[EXTRACTED RECORDS — start]

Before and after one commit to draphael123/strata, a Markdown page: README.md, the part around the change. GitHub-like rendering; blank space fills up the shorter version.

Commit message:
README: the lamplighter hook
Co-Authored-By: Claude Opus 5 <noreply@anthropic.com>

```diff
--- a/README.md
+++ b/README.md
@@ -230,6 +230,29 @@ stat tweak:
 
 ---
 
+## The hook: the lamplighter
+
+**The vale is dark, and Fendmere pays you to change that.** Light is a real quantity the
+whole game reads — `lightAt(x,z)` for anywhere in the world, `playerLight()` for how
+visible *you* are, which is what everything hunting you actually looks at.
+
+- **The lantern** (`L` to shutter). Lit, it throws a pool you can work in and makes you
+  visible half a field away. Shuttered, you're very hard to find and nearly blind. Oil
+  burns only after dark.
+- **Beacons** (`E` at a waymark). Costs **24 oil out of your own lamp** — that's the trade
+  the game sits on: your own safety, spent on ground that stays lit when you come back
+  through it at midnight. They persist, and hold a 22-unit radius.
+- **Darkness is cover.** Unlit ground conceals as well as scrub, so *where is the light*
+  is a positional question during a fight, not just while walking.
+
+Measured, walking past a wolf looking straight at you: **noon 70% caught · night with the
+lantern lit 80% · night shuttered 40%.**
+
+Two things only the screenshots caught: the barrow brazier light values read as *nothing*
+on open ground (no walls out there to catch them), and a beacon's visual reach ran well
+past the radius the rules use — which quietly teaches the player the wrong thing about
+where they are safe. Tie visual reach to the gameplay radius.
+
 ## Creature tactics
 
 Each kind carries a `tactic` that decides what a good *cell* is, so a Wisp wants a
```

[EXTRACTED RECORDS — finish]
[EXTRACTED RECORDS — start]

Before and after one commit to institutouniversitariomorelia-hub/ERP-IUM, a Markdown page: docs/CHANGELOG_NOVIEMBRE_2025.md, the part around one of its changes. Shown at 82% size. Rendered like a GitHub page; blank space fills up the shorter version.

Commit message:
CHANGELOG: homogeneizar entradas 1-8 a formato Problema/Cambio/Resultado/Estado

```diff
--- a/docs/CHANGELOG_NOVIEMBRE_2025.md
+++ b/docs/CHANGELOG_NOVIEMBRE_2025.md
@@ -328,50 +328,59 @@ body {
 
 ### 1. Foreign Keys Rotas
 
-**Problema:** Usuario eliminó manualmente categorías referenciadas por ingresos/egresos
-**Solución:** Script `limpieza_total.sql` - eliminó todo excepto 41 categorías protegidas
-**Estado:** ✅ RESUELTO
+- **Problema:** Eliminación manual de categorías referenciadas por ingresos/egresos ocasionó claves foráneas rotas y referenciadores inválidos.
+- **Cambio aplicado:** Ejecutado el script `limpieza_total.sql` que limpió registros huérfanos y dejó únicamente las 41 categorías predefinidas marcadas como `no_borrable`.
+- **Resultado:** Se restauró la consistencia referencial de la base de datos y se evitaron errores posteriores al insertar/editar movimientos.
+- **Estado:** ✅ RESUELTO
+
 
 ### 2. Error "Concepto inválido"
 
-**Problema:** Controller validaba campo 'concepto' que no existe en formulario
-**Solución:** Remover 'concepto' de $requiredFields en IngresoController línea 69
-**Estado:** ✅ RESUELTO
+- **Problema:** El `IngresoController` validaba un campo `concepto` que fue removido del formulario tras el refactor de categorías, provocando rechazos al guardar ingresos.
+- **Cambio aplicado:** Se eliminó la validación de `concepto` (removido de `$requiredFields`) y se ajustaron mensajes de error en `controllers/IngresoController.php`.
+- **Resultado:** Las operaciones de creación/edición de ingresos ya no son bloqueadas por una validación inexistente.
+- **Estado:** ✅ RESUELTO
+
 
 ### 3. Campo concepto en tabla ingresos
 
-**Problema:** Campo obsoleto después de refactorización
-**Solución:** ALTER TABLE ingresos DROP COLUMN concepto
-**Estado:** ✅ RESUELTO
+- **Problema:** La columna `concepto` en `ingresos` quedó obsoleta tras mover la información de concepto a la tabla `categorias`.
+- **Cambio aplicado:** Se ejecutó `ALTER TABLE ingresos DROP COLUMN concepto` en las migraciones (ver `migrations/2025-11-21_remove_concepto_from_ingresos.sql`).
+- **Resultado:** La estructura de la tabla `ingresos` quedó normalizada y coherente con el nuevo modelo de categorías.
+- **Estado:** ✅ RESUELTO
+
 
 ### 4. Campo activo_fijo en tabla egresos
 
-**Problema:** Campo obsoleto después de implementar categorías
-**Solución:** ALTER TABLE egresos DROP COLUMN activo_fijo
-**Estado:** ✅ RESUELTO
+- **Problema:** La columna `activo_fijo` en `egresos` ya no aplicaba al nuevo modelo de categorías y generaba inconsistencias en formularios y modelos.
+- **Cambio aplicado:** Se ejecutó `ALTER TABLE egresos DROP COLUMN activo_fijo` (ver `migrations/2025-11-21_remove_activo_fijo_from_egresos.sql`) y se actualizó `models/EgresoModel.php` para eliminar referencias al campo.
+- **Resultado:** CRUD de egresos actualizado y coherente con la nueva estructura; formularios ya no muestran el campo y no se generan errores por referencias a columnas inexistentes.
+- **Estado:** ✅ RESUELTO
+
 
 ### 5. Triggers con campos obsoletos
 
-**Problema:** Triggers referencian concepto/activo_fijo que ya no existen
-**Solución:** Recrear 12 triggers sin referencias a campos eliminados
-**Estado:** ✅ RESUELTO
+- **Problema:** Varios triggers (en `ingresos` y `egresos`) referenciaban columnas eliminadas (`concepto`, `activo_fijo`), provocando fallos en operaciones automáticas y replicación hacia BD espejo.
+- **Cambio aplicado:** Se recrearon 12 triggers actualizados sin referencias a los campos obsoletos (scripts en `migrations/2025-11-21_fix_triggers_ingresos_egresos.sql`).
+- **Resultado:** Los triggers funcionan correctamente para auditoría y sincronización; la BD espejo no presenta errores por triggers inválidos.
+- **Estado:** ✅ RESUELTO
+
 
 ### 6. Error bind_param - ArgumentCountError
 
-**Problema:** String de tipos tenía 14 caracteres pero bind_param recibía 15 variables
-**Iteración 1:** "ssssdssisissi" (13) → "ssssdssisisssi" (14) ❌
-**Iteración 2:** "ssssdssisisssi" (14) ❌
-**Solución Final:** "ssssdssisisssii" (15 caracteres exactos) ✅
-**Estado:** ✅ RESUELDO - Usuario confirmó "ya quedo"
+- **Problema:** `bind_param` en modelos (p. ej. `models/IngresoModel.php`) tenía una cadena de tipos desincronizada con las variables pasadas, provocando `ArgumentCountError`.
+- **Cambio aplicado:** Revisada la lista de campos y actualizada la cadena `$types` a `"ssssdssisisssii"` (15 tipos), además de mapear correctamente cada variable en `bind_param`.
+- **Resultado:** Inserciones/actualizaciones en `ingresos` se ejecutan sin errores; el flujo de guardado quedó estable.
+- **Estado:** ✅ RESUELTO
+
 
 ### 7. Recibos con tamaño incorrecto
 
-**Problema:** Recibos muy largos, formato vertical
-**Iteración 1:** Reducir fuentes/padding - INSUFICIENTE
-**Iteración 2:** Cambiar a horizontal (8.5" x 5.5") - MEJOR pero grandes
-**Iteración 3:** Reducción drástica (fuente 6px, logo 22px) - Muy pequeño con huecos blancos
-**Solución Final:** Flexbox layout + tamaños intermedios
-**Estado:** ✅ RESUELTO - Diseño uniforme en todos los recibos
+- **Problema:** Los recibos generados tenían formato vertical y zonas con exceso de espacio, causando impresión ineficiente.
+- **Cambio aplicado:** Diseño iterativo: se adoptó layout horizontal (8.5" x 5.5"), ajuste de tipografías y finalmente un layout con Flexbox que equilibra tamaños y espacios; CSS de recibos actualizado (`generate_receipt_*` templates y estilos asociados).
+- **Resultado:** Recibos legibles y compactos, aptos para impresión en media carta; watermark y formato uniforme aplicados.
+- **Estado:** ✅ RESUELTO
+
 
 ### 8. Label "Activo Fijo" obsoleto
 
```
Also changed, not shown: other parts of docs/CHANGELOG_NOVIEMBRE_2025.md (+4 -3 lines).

[EXTRACTED RECORDS — finish]
[EXTRACTED RECORDS — start]

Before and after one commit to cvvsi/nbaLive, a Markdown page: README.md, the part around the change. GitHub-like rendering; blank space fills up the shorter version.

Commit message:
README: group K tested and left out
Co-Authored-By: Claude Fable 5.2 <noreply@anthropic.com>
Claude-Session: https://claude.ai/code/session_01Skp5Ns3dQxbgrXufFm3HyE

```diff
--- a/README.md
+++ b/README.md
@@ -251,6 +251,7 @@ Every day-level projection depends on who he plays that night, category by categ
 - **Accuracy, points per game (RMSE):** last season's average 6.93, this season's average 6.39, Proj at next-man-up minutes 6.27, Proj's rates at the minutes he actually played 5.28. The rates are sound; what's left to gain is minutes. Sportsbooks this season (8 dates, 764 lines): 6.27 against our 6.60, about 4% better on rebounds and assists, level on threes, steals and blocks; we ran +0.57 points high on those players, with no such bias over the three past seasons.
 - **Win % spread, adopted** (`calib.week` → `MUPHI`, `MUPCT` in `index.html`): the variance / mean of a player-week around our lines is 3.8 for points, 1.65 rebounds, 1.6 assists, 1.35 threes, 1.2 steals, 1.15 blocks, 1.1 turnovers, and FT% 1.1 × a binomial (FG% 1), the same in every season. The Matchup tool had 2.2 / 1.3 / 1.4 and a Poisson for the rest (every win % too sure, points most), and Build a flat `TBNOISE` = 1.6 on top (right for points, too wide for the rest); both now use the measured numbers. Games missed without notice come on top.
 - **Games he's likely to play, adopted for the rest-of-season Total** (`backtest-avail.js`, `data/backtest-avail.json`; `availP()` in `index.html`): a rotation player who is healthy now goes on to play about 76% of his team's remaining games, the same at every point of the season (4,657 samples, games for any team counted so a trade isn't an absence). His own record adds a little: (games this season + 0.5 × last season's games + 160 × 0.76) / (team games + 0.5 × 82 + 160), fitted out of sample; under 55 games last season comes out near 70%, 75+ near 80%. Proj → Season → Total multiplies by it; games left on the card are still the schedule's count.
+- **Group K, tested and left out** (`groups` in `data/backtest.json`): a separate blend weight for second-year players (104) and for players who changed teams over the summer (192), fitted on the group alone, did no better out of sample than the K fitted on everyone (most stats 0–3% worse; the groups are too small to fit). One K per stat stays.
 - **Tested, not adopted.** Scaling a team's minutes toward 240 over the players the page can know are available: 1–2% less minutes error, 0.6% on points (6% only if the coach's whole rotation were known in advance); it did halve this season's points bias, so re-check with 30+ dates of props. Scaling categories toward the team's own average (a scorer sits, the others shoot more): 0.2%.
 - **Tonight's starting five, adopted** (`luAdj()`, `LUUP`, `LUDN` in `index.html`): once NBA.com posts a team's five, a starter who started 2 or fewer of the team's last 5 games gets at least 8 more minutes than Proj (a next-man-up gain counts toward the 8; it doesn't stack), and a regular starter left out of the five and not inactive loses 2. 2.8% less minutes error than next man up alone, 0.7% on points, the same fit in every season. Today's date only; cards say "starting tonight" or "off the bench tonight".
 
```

[EXTRACTED RECORDS — finish]

* **PROBLEM REQUIREMENTS**: Find the count of lines in the data above where the string "Resultado" occurs. Provide that number alone.

* **ANSWER FOR THE TASK**: 8